Squamous cell carcinoma of the head and neck, particularly basaloid squamous cell carcinoma, may be difficult to distinguish from high-grade adenoid cystic carcinoma. Evidence of human papilloma virus (HPV) infection, particularly HPV 16, is frequently found in non-keratinizing oropharyngeal squamous cell carcinoma. Immunoreactivity for p16, a surrogate marker for HPV infection, often parallels the HPV infection status in oropharyngeal squamous cell carcinoma. However, the incidence and correlation between p16 expression and HPV infection in high-grade adenoid cystic carcinoma is unknown. Sixteen cases of high-grade adenoid cystic carcinoma, three cases of dedifferentiated adenoid cystic carcinoma and eight cases of low-/intermediate-grade adenoid cystic carcinoma were identified for inclusion in the study. All cases were tested by immunohistochemistry for p16 expression and in situ hybridization for high-and low-risk HPV. Eight cases (100%) of low-to-intermediate-grade adenoid cystic carcinoma were focally positive for p16, all of which were negative for HPV. In all, 14 of 16 cases (88%) of high-grade adenoid cystic carcinoma and three cases (100%) of dedifferentiated adenoid cystic carcinoma were positive for p16; strong and diffuse staining was noted in three cases (3 of 19, 16%). Two cases (11%) of high-grade adenoid cystic carcinoma, which were also diffusely positive for p16, showed the presence of high-risk HPV. These findings suggest that the presence of HPV infection in high-grade adenoid cystic carcinoma is infrequent, even in the presence of p16 immunostaining. Nevertheless, HPV positivity should not be used to exclude the possibility of high-grade adenoid cystic carcinoma when the differential diagnosis includes squamous cell carcinoma. Moreover, although p16 overexpression is often used as a surrogate marker for HPV in squamous cell carcinoma, it cannot be used in this manner in high-grade adenoid cystic carcinoma.

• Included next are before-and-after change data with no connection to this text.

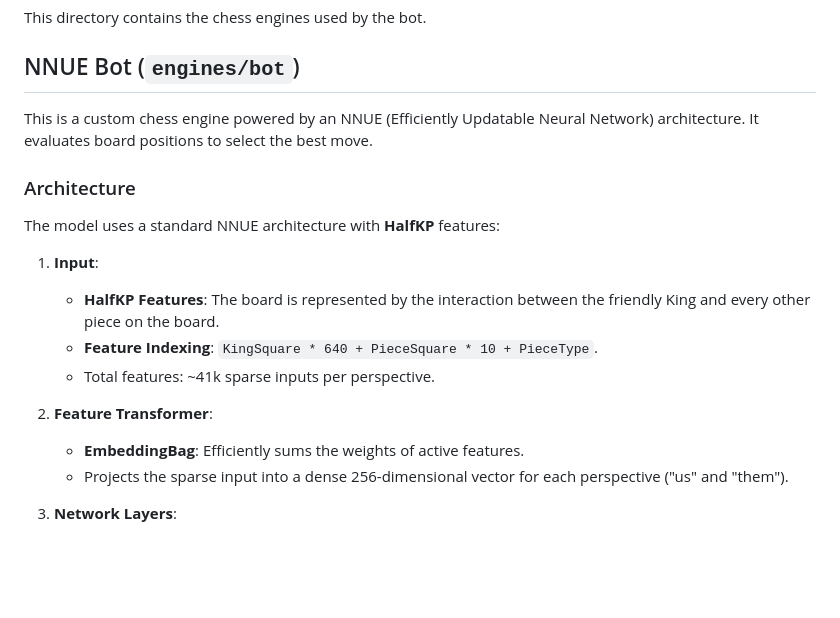
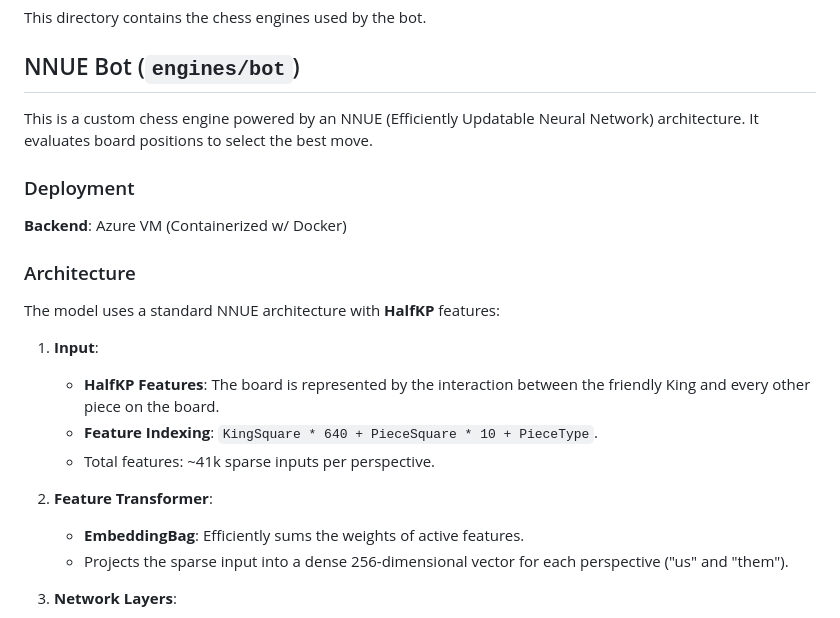
Before and after one commit to l145dev/chess-ai, a Markdown page: engines/README.md, the part around one of its changes. GitHub-like rendering; blank space fills up the shorter version.

```diff
--- a/engines/README.md
+++ b/engines/README.md
@@ -6,18 +6,20 @@ This directory contains the chess engines used by the bot.
 
 This is a custom chess engine powered by an NNUE (Efficiently Updatable Neural Network) architecture. It evaluates board positions to select the best move.
 
+### Deployment
+
+**Backend**: Azure VM (Containerized w/ Docker)
+
 ### Architecture
 
 The model uses a standard NNUE architecture with **HalfKP** features:
 
 1.  **Input**:
-
     - **HalfKP Features**: The board is represented by the interaction between the friendly King and every other piece on the board.
     - **Feature Indexing**: `KingSquare * 640 + PieceSquare * 10 + PieceType`.
     - Total features: ~41k sparse inputs per perspective.
 
 2.  **Feature Transformer**:
-
     - **EmbeddingBag**: Efficiently sums the weights of active features.
     - Projects the sparse input into a dense 256-dimensional vector for each perspective ("us" and "them").
 
```
Also changed, not shown: other parts of engines/README.md (+0 -1 lines), README.md (+7 -0 lines), chatbot/README.md (+6 -0 lines).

- adenoid cystic carcinoma
ASJC Scopus subject areas
- Pathology and Forensic Medicine